# What is expected:
Find the lines below in which the string "Ordered" occurs. Copy each one.

# Content revision data:
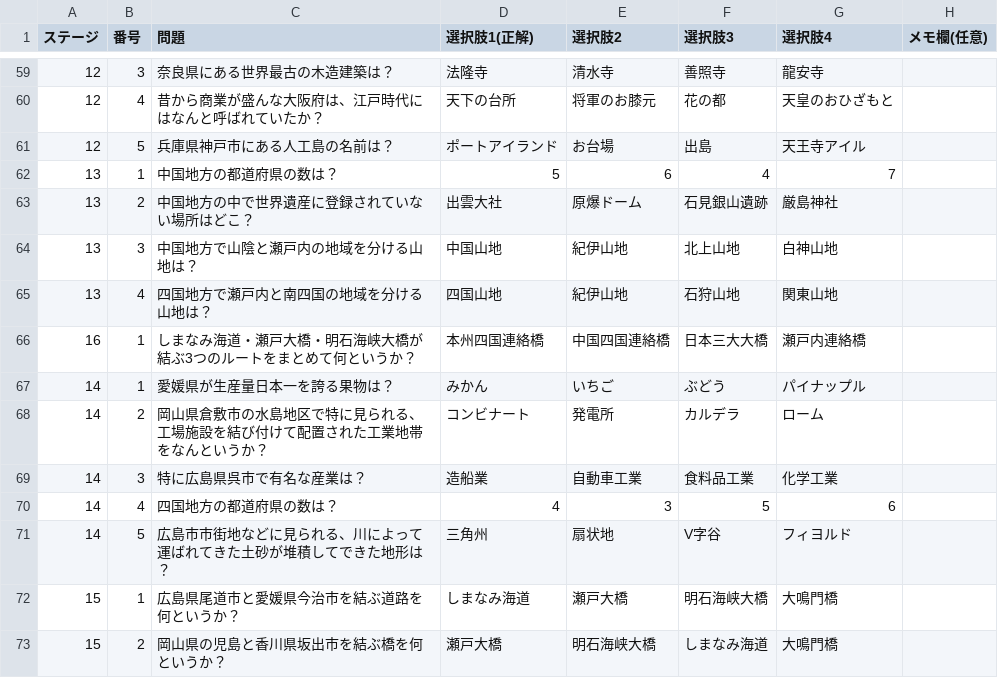
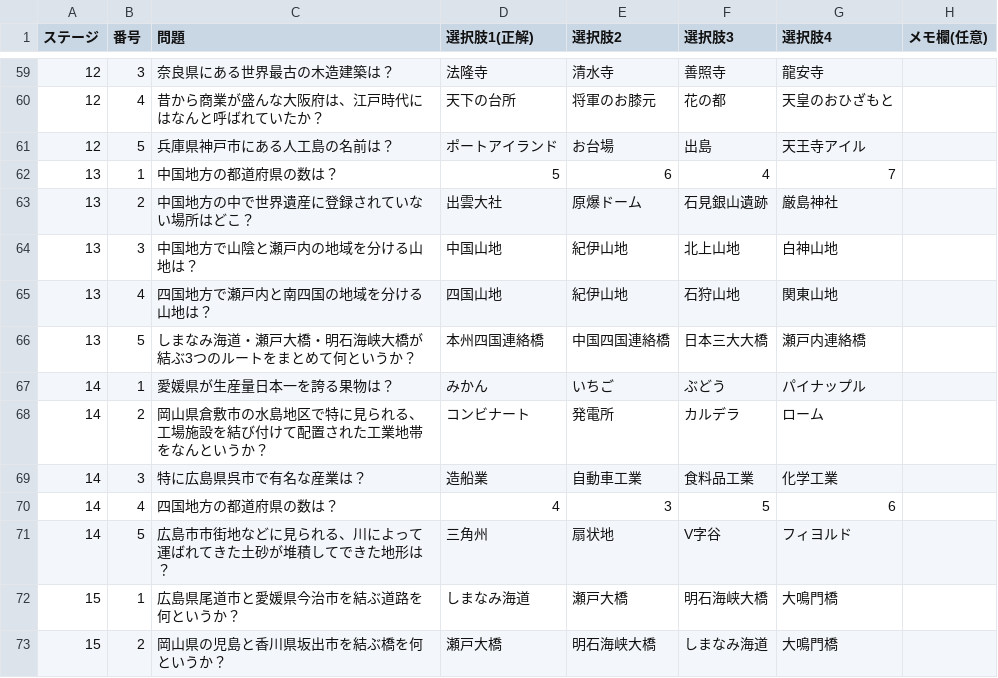
Before and after one commit to Mirato-X/Geography, a CSV file: Primaryquiz.csv, drawn as a sheet; only a part is shown, gaps mark what is left out.

```diff
--- a/Primaryquiz.csv
+++ b/Primaryquiz.csv
@@ -65,3 +65,3 @@
 13,4,四国地方で瀬戸内と南四国の地域を分ける山地は？,四国山地,紀伊山地,石狩山地,関東山地,,,,
-16,1,しまなみ海道・瀬戸大橋・明石海峡大橋が結ぶ3つのルートをまとめて何というか？,本州四国連絡橋,中国四国連絡橋,日本三大大橋,瀬戸内連絡橋,,,,
+13,5,しまなみ海道・瀬戸大橋・明石海峡大橋が結ぶ3つのルートをまとめて何というか？,本州四国連絡橋,中国四国連絡橋,日本三大大橋,瀬戸内連絡橋,,,,
 14,1,愛媛県が生産量日本一を誇る果物は？,みかん,いちご,ぶどう,パイナップル,,,,
```
Also changed, not shown: 9 other files.
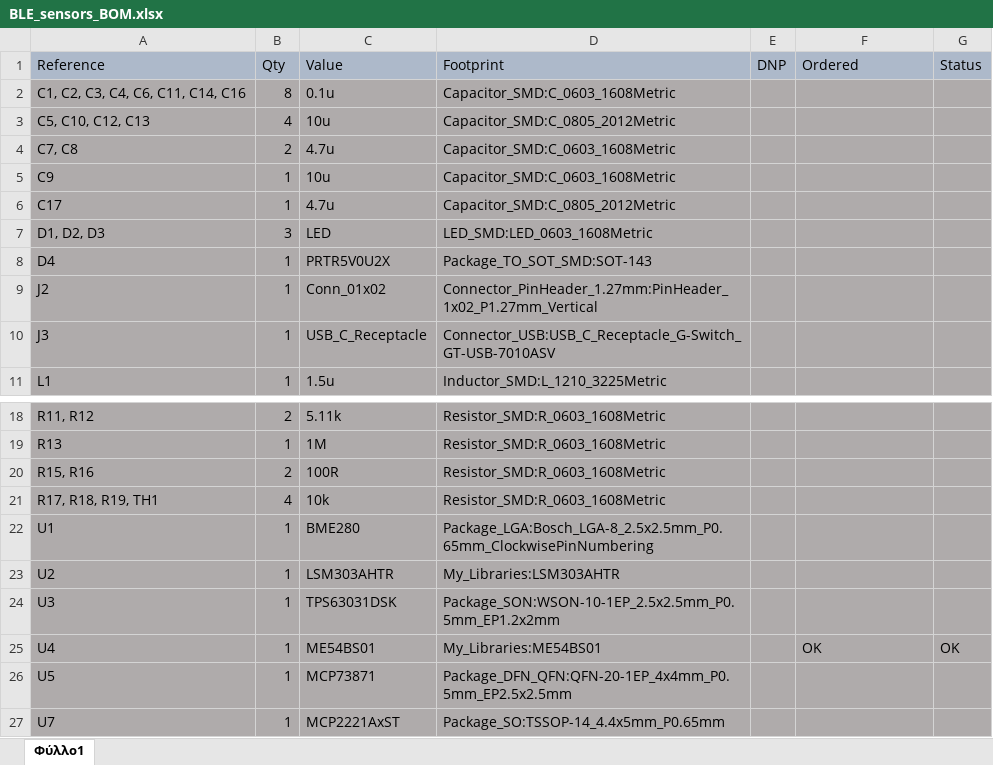
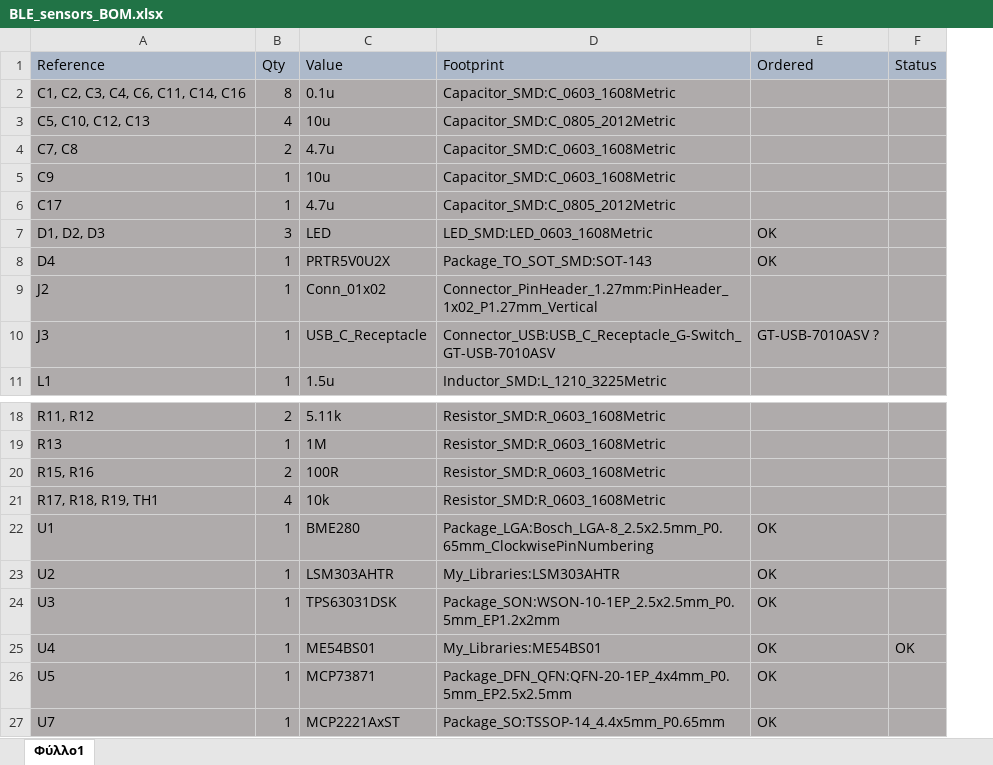
Before and after one commit to thanvas81/BLE_sensors, an Excel workbook: BLE_sensors_pcb/BOM/BLE_sensors_BOM.xlsx, sheet Φύλλο1, drawn as a sheet; only a part is shown, gaps mark what is left out; values as stored, in another font and other column widths than the file's, no borders; removed rows and columns are numbered as before the commit, all else as after; the diff names each change by its address in the sheet, - before the commit and + after, or states it on an @@ line.

```diff
--- a/BLE_sensors_pcb/BOM/BLE_sensors_BOM.xlsx (sheet Φύλλο1)
+++ b/BLE_sensors_pcb/BOM/BLE_sensors_BOM.xlsx (sheet Φύλλο1)
-column E (DNP), empty
-E7:E8 (Ordered): (empty)
+E7:E8 (Ordered): OK
-E10 (Ordered): (empty)
+E10 (Ordered): GT-USB-7010ASV ?
-E22:E24 (Ordered): (empty)
+E22:E24 (Ordered): OK
-E26 (Ordered): (empty)
+E26 (Ordered): OK
-E27 (Ordered): (empty)
+E27 (Ordered): ΟΚ
```
Also changed, not shown: 23 other files.
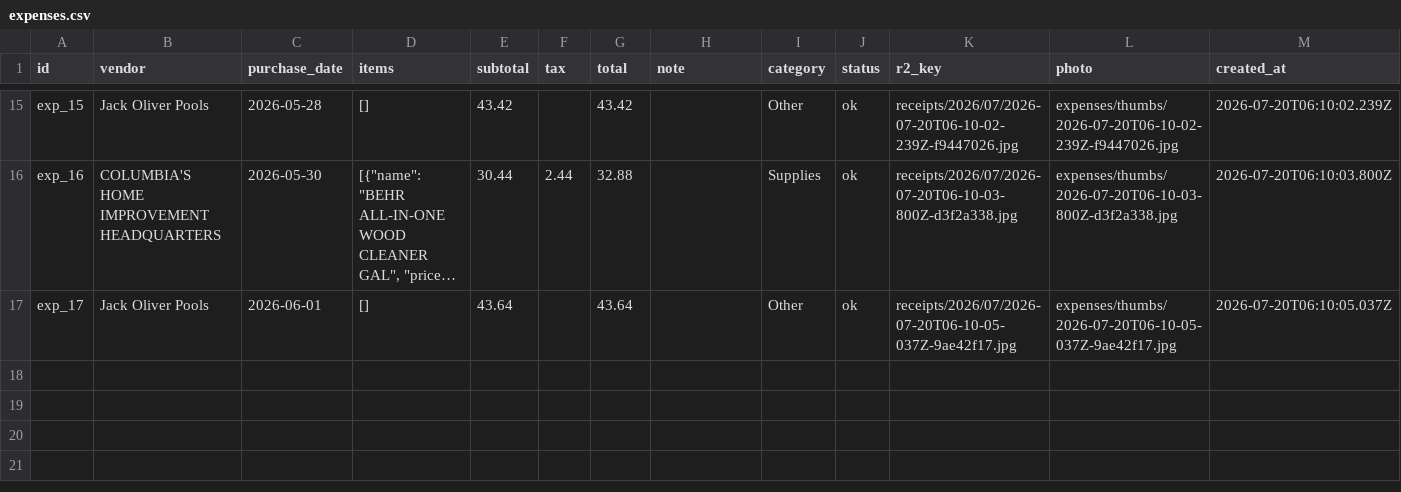
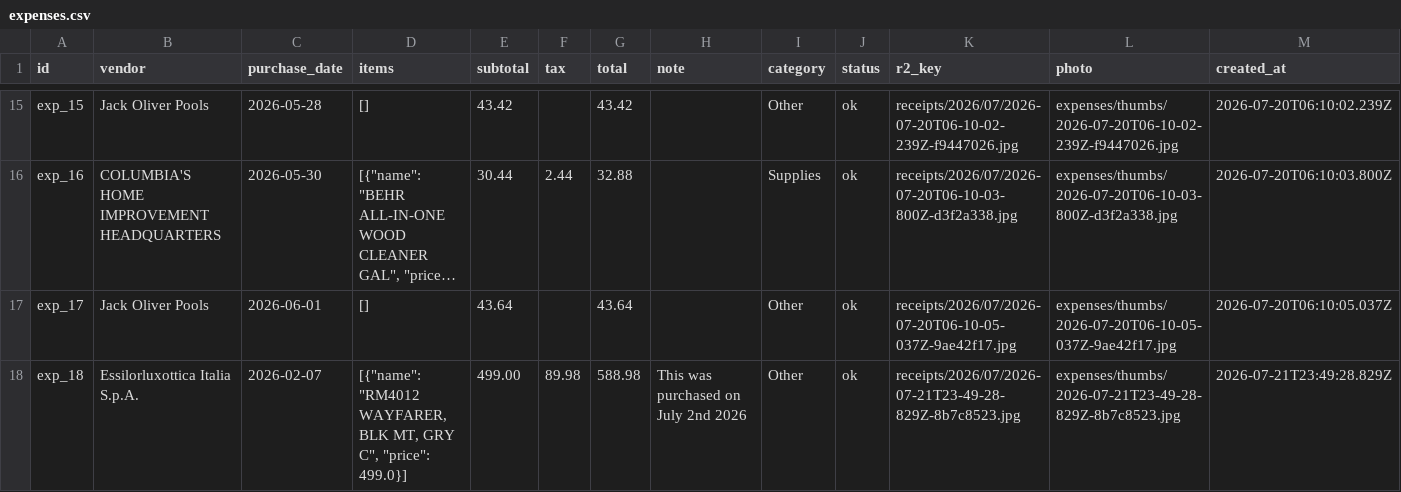
Before and after one commit to OneRedPanda99/Clearline, a CSV file: expenses/expenses.csv, drawn as a sheet; only a part is shown, gaps mark what is left out; long unchanged cells end in …; rows hold the shown columns only; the diff names each change by its address in the sheet, - before the commit and + after, or states it on an @@ line.

Commit message:
expenses: add 1 receipt(s) from R2 pipeline

```diff
--- a/expenses/expenses.csv
+++ b/expenses/expenses.csv
+row 18: exp_18 | Essilorluxottica Italia S.p.A. | 2026-02-07 | [{"name": "RM4012 WAYFARER, BLK MT, GRY C", "price": 499.0}] | 499.00 | 89.98 | 588.98 | This was purchased on July 2nd 2026 | Other | ok | receipts/2026/07/2026-07-21T23-49-28-829Z-8b7c8523.jpg | expenses/thumbs/2026-07-21T23-49-28-829Z-8b7c8523.jpg | 2026-07-21T23:49:28.829Z
```
Also changed, not shown: 4 other files.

# Result for this exercise:
-E7:E8 (Ordered): (empty)
+E7:E8 (Ordered): OK
-E10 (Ordered): (empty)
+E10 (Ordered): GT-USB-7010ASV ?
-E22:E24 (Ordered): (empty)
+E22:E24 (Ordered): OK
-E26 (Ordered): (empty)
+E26 (Ordered): OK
-E27 (Ordered): (empty)
+E27 (Ordered): ΟΚ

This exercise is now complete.